Leismer reached an important milestone in January 2011 with the first commercial-scale bitumen production. Start-up took place safely and efficiently, with higher production than anticipated. Statoil has received approval from Alberta regulators to increase Leismer's licensed capacity to 40,000 bpd, and to produce another 40,000 bpd from a future steam-assisted gravity drainage (SAGD) project called Corner.

SAGD - the most common commercial method used to develop in-situ oil sands - involves drilling pairs of stacked, parallel wells vertically to reach the reservoir, and then horizontally across the reservoir. Steam is injected into the top well to heat the reservoir until the bitumen flows into the lower well and is moved to the surface. SAGD has a much smaller surface footprint than surface mining operations. Statoil has no oil sands mining plans at this time.

Technology and innovation

A technology-based company, Statoil believes research and innovation will result in new technologies and processes that will reduce the energy and water consumed by our SAGD operations. We are seeking a 25% reduction in the carbon dioxide intensity of our oil sands operations by 2020, and have a long-term ambition of a total 40% reduction in carbon dioxide intensity by 2025. We are also aiming for a 45% reduction in water intensity over the next 10 years. To accomplish this, Statoil has established a USD 30 million oil sands technology plan. This five-year plan identifies technologies and development strategies that will improve project economics while meeting our carbon dioxide and water intensity targets.

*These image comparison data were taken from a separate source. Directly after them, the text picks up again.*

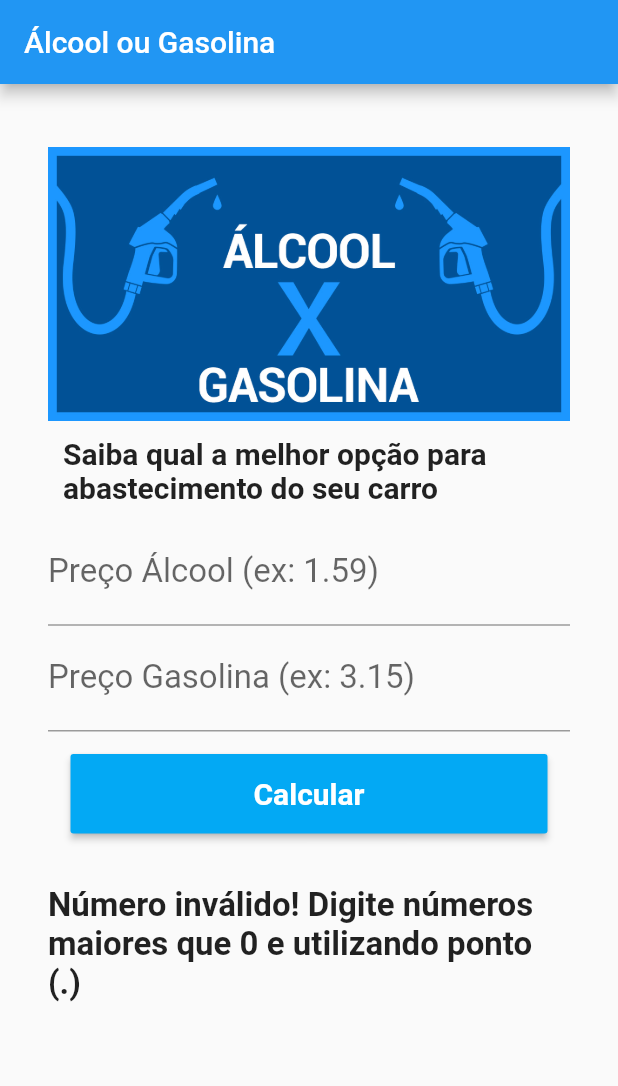
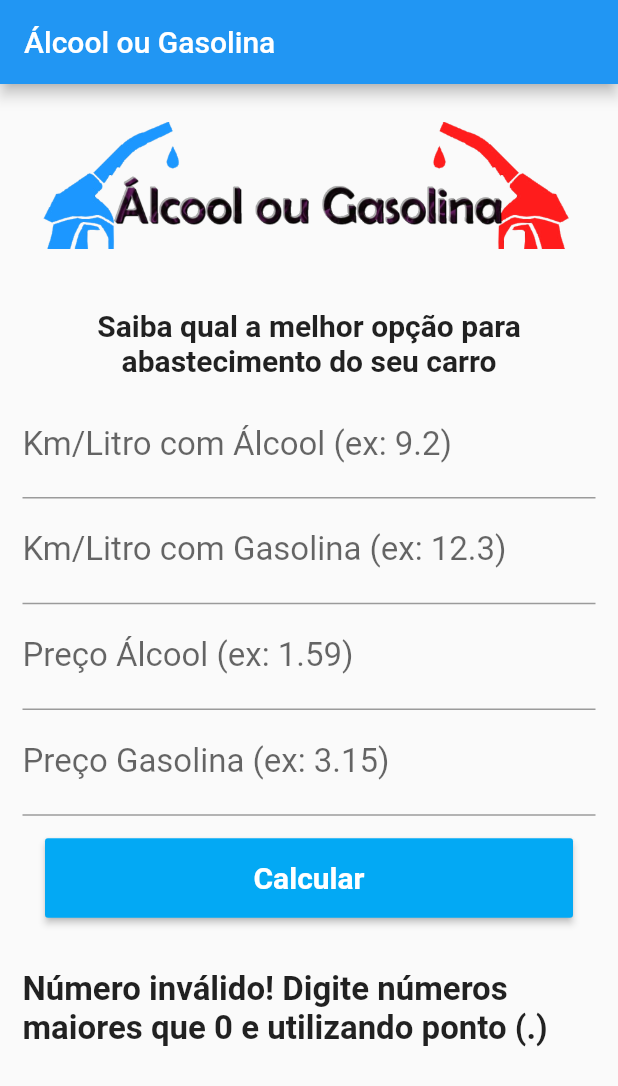
Before and after one commit to seerjo0/alcoolougasolina, a Flutter app: the screen it shows after launch, after a tap on "Calcular", on a phone screen of 412 x 824 dp. Shown: the top 1086 px of the screen. Run offline on Flutter 3.47's test engine with Material 2 defaults, Android fonts, the phone set to English and light mode, and no system bars.

Commit message:
v. 1.2
• Adicionado cálculo de kilometragem com álcool e gasolina;
• Banner atualizado.

```diff
--- a/lib/Home.dart
+++ b/lib/Home.dart
@@ -10,26 +10,33 @@ class Home extends StatefulWidget {
 class _HomeState extends State<Home> {
   TextEditingController _controllerAlcool = TextEditingController();
   TextEditingController _controllerGasolina = TextEditingController();
+  TextEditingController _controllerCalc = TextEditingController();
+  TextEditingController _controllerCgas = TextEditingController();
 
   String _textoResultado = "";
 
-  void _calcular() {
+  void _calcularAbastecimento() {
     double? precoAlcool = double.tryParse(_controllerAlcool.text);
     double? precoGasolina = double.tryParse(_controllerGasolina.text);
+    double? consumoAlcool = double.tryParse(_controllerCalc.text);
+    double? consumoGasolina = double.tryParse(_controllerCgas.text);
 
-    if (precoAlcool == null || precoGasolina == null) {
+    if (precoAlcool == null ||
+        precoGasolina == null ||
+        consumoGasolina == null ||
+        consumoAlcool == null) {
       setState(() {
         _textoResultado =
             "Número inválido! Digite números maiores que 0 e utilizando ponto (.)";
       });
     } else {
-      if ((precoAlcool / precoGasolina) >= 0.7) {
+      if ((consumoAlcool / consumoGasolina * precoGasolina) >= precoAlcool) {
         setState(() {
-          _textoResultado = "Abasteça com Gasolina";
+          _textoResultado = "Abasteça com Álcool";
         });
       } else {
         setState(() {
-          _textoResultado = "Abasteça com Álcool";
+          _textoResultado = "Abasteça com Gasolina";
         });
       }
     }
@@ -43,20 +50,41 @@ class _HomeState extends State<Home> {
         ),
         body: Container(
           child: SingleChildScrollView(
-            padding: EdgeInsets.all(32),
+            padding: EdgeInsets.all(15),
             child: Column(
               crossAxisAlignment: CrossAxisAlignment.stretch,
               children: <Widget>[
                 Padding(
-                    padding: EdgeInsets.only(top: 10),
-                    child: Image.asset("assets/abre.jpg")),
+                    padding: EdgeInsets.only(bottom: 30, top: 10),
+                    child: Image.asset("assets/abre.png")),
                 Padding(
                     padding: EdgeInsets.all(10),
                     child: Text(
                       "Saiba qual a melhor opção para abastecimento do seu carro",
                       style:
                           TextStyle(fontWeight: FontWeight.bold, fontSize: 20),
+                      textAlign: TextAlign.center,
                     )),
+                TextField(
+                  keyboardType: TextInputType.number,
+                  decoration: InputDecoration(
+                      labelText: "Km/Litro com Álcool (ex: 9.2)"),
+                  style: TextStyle(fontSize: 22, color: Colors.green),
+                  onSubmitted: (String texto) {
+                    print("valor digitado:" + texto);
+                  },
+                  controller: _controllerCalc,
+                ),
+                TextField(
+                  keyboardType: TextInputType.number,
+                  decoration: InputDecoration(
+                      labelText: "Km/Litro com Gasolina (ex: 12.3)"),
+                  style: TextStyle(fontSize: 22, color: Colors.lightBlue),
+                  onSubmitted: (String texto) {
+                    print("valor digitado:" + texto);
+                  },
+                  controller: _controllerCgas,
+                ),
                 TextField(
                   keyboardType: TextInputType.number,
                   decoration:
@@ -90,7 +118,7 @@ class _HomeState extends State<Home> {
                           ),
                         ),
                         color: Colors.lightBlue,
-                        onPressed: _calcular)),
+                        onPressed: _calcularAbastecimento)),
                 Padding(
                   padding: EdgeInsets.only(top: 20),
                   child: Text(
```
Also changed, not shown: assets/abre.png (added).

In response to concerns about cumulative effects of oil sands developments on biodiversity, Statoil has undertaken and supported a variety of research and monitoring initiatives to address habitat disturbance, and larger-scale, regional fragmentation of ecosystems. Most of this work has been related to regional wildlife populations, but we are also working to enhance biodiversity in reforestation and wetland reclamation projects.

Recognising the value of collaboration, Statoil helped to establish the Oil Sands Leadership Initiative (OSLI), a collaborative network of major oil sands companies that is committed to accelerating technology and innovation that will improve the environmental, social and economic performance of in-situ and mining development. With a budget of USD 25 million, OSLI has more than 50 joint venture projects under way. These projects are driven by employees from OSLI companies who sit on four working groups that meet regularly to map out potential areas of mutual interest.

At Statoil, our ambition is that every asset, every construction process and every operation crew involved in our oil sands operations, should be better than the previous one. Through our research and development work and collaborative efforts with industry peers and research organisations, we are committed to becoming an industry leader in environmentally and socially responsible oil sands development.